*Problem to work on:* The records that follow should be copied out exactly, pictures excluded.

*Stored data:*
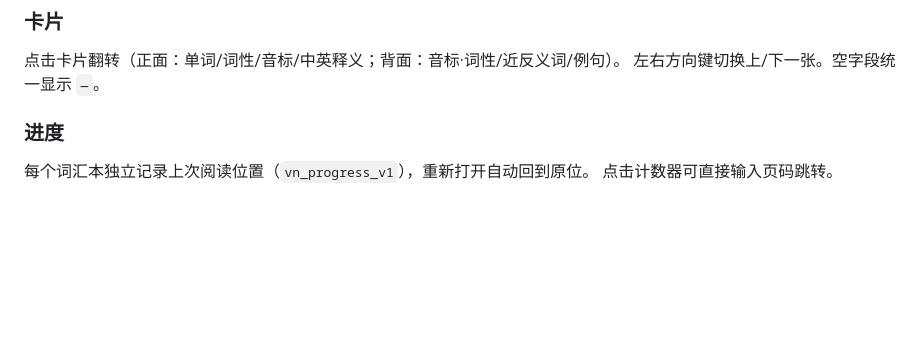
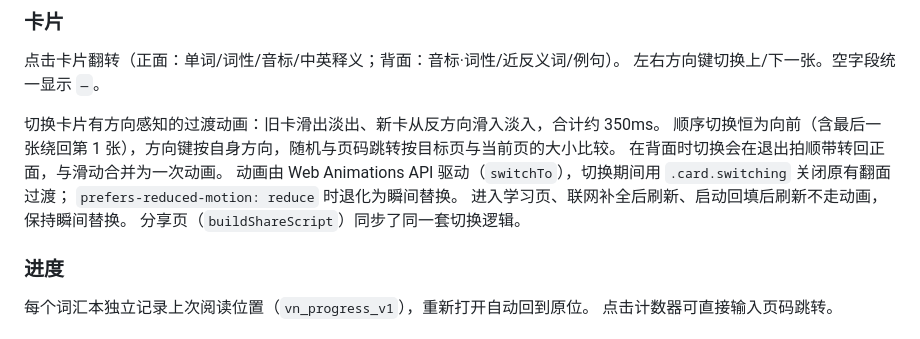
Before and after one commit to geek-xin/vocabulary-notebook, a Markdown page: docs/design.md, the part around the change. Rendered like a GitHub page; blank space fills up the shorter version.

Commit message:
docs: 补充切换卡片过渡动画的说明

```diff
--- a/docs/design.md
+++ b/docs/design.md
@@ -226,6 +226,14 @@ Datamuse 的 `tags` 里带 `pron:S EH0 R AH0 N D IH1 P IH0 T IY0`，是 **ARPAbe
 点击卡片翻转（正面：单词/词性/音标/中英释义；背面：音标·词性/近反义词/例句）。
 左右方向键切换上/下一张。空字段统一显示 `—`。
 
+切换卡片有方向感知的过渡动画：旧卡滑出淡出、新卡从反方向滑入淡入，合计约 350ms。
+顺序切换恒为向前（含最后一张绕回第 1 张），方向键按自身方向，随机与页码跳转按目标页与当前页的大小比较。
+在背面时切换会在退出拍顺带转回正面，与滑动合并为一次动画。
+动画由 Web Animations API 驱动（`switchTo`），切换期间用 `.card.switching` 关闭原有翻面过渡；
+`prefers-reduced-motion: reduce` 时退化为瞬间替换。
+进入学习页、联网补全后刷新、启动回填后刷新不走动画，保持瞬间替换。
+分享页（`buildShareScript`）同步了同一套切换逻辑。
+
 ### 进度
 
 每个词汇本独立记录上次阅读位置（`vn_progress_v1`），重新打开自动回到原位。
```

*Written answer:*
Before and after one commit to geek-xin/vocabulary-notebook, a Markdown page: docs/design.md, the part around the change. Rendered like a GitHub page; blank space fills up the shorter version.

Commit message:
docs: 补充切换卡片过渡动画的说明

```diff
--- a/docs/design.md
+++ b/docs/design.md
@@ -226,6 +226,14 @@ Datamuse 的 `tags` 里带 `pron:S EH0 R AH0 N D IH1 P IH0 T IY0`，是 **ARPAbe
 点击卡片翻转（正面：单词/词性/音标/中英释义；背面：音标·词性/近反义词/例句）。
 左右方向键切换上/下一张。空字段统一显示 `—`。
 
+切换卡片有方向感知的过渡动画：旧卡滑出淡出、新卡从反方向滑入淡入，合计约 350ms。
+顺序切换恒为向前（含最后一张绕回第 1 张），方向键按自身方向，随机与页码跳转按目标页与当前页的大小比较。
+在背面时切换会在退出拍顺带转回正面，与滑动合并为一次动画。
+动画由 Web Animations API 驱动（`switchTo`），切换期间用 `.card.switching` 关闭原有翻面过渡；
+`prefers-reduced-motion: reduce` 时退化为瞬间替换。
+进入学习页、联网补全后刷新、启动回填后刷新不走动画，保持瞬间替换。
+分享页（`buildShareScript`）同步了同一套切换逻辑。
+
 ### 进度
 
 每个词汇本独立记录上次阅读位置（`vn_progress_v1`），重新打开自动回到原位。
```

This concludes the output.